== Action item ==
Check every line below for the word "entrada" and copy the ones that have it.

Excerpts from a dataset
#####
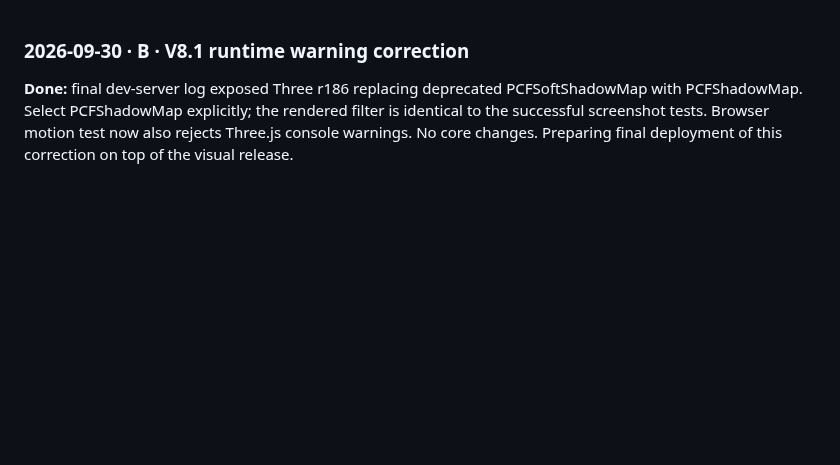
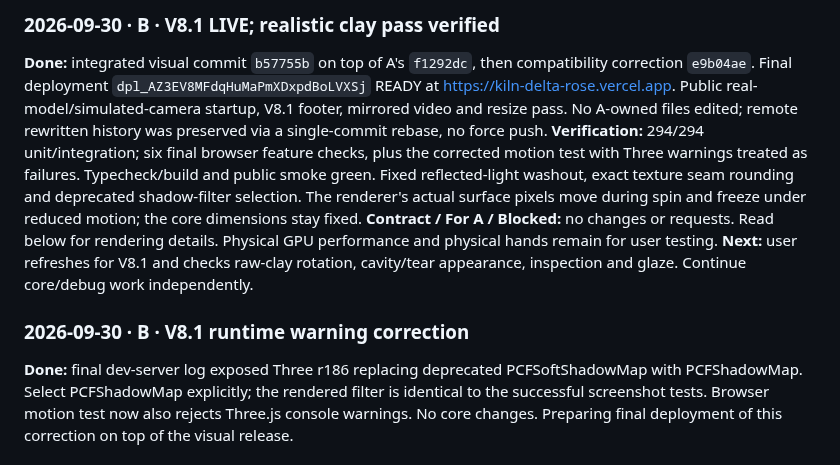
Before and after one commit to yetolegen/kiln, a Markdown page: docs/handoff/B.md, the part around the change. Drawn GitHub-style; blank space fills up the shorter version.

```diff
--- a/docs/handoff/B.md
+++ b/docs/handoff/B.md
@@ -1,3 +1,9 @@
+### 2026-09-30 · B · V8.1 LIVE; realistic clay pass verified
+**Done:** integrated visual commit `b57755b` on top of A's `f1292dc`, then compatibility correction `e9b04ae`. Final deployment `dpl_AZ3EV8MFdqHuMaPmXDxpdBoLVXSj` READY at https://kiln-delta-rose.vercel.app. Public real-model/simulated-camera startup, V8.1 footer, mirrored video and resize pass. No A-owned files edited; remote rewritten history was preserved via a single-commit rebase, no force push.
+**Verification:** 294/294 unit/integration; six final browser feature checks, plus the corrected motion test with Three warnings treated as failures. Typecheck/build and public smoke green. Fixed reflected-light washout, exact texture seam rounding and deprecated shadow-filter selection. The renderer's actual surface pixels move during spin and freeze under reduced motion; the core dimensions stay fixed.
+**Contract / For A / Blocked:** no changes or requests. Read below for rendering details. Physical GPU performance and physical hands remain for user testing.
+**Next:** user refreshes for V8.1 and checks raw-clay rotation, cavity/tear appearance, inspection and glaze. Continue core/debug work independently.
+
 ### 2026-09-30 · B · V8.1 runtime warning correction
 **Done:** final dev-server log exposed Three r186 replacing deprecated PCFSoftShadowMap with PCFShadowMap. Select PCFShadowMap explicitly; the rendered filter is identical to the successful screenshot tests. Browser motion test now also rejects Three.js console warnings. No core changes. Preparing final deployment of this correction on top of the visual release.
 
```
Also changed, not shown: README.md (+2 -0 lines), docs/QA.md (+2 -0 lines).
#####
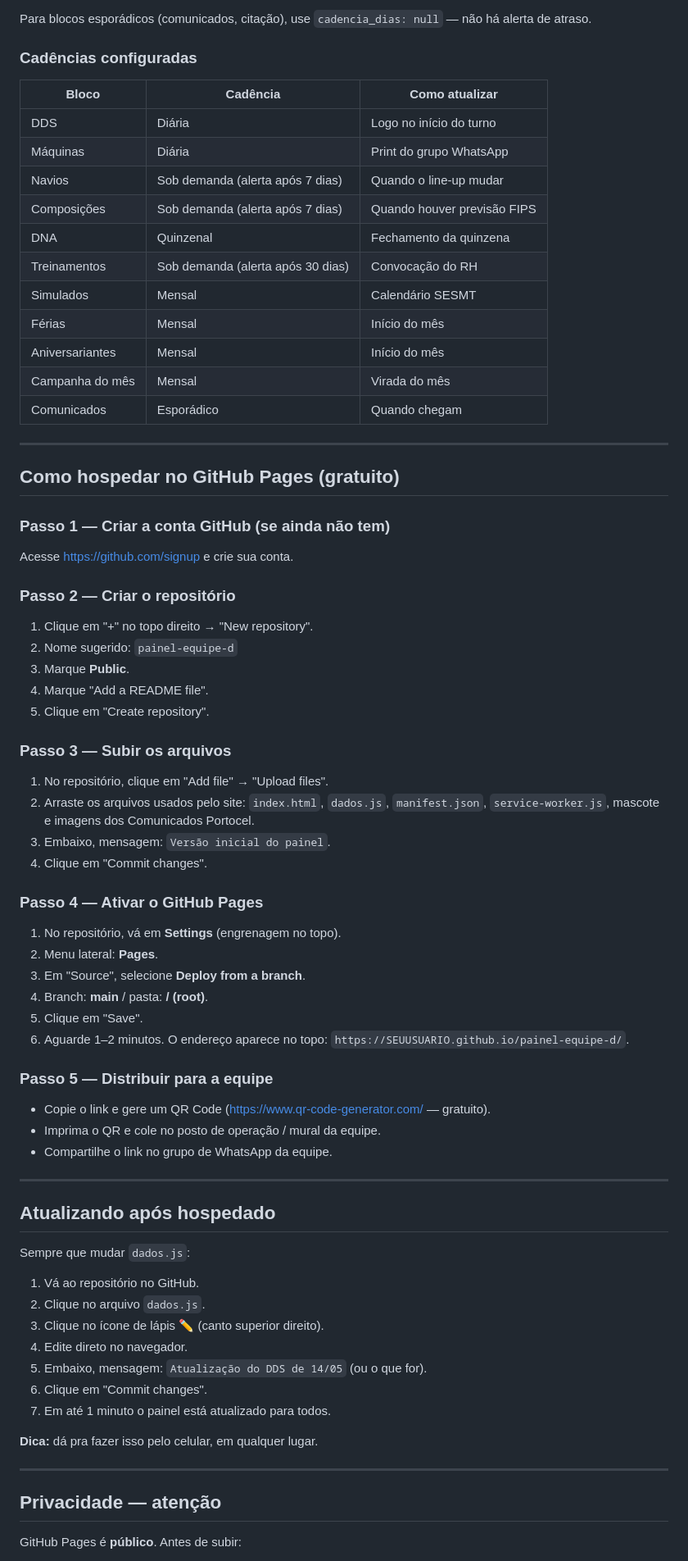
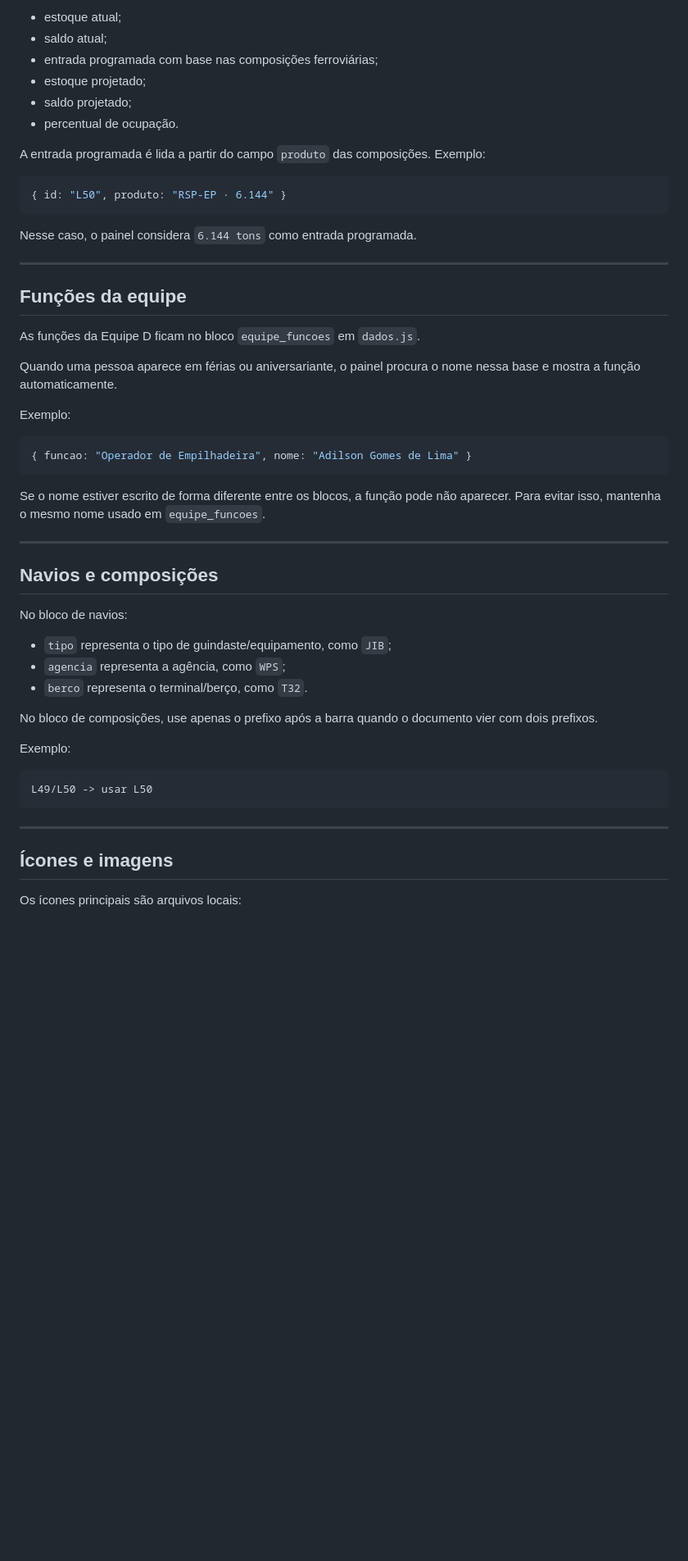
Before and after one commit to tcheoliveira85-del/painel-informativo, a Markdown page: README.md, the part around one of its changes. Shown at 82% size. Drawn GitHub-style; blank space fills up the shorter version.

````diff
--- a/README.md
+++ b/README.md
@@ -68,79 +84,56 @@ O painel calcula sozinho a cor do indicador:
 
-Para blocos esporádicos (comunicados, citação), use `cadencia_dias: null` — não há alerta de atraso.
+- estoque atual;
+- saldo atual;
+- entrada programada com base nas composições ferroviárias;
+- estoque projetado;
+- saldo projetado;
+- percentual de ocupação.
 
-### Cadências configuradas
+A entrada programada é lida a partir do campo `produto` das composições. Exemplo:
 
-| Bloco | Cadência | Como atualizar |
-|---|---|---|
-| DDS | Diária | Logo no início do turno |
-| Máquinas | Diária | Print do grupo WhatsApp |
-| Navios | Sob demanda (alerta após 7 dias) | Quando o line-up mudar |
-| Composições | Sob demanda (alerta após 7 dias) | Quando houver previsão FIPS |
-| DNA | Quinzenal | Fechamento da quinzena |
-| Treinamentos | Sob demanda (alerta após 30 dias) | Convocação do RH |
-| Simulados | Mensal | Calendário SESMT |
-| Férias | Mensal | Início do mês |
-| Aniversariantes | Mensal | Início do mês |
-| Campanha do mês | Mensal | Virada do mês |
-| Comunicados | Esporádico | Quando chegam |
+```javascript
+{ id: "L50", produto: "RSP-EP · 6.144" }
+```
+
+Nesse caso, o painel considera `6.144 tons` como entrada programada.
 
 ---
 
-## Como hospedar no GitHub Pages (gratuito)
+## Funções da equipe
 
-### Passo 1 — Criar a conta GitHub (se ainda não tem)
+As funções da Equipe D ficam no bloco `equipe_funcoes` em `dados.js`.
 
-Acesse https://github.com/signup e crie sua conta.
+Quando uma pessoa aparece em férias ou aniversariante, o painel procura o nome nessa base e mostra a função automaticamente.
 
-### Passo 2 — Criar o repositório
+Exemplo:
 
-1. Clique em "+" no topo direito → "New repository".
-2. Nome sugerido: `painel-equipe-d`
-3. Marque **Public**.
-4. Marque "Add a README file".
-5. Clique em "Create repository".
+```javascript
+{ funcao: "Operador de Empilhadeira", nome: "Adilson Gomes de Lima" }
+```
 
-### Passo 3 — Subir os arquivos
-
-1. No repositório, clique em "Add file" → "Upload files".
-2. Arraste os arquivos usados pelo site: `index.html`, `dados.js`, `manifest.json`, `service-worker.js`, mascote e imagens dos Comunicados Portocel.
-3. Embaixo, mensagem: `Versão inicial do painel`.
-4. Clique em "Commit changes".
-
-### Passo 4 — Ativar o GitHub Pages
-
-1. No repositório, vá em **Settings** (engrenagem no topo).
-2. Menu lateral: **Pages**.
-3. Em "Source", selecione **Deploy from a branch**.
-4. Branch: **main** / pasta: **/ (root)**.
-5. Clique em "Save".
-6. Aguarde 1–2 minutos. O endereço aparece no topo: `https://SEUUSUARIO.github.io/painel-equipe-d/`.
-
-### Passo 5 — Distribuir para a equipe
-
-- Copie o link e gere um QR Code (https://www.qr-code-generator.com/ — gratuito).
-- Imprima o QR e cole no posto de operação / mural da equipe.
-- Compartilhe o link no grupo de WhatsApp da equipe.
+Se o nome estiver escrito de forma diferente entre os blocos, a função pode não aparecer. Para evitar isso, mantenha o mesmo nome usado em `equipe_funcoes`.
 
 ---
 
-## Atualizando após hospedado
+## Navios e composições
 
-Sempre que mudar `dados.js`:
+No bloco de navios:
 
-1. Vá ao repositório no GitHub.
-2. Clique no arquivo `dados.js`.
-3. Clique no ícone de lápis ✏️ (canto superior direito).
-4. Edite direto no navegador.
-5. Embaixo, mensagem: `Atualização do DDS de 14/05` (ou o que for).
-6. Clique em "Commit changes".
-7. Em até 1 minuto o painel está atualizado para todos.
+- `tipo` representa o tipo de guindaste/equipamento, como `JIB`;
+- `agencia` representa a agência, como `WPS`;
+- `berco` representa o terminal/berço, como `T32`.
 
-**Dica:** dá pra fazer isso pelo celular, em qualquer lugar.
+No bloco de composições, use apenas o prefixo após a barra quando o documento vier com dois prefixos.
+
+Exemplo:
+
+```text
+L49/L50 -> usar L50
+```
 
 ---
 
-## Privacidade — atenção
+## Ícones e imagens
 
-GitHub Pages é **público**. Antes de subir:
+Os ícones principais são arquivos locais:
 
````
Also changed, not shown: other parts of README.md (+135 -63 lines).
#####
== Result below ==
+- entrada programada com base nas composições ferroviárias;
+A entrada programada é lida a partir do campo `produto` das composições. Exemplo:
+Nesse caso, o painel considera `6.144 tons` como entrada programada.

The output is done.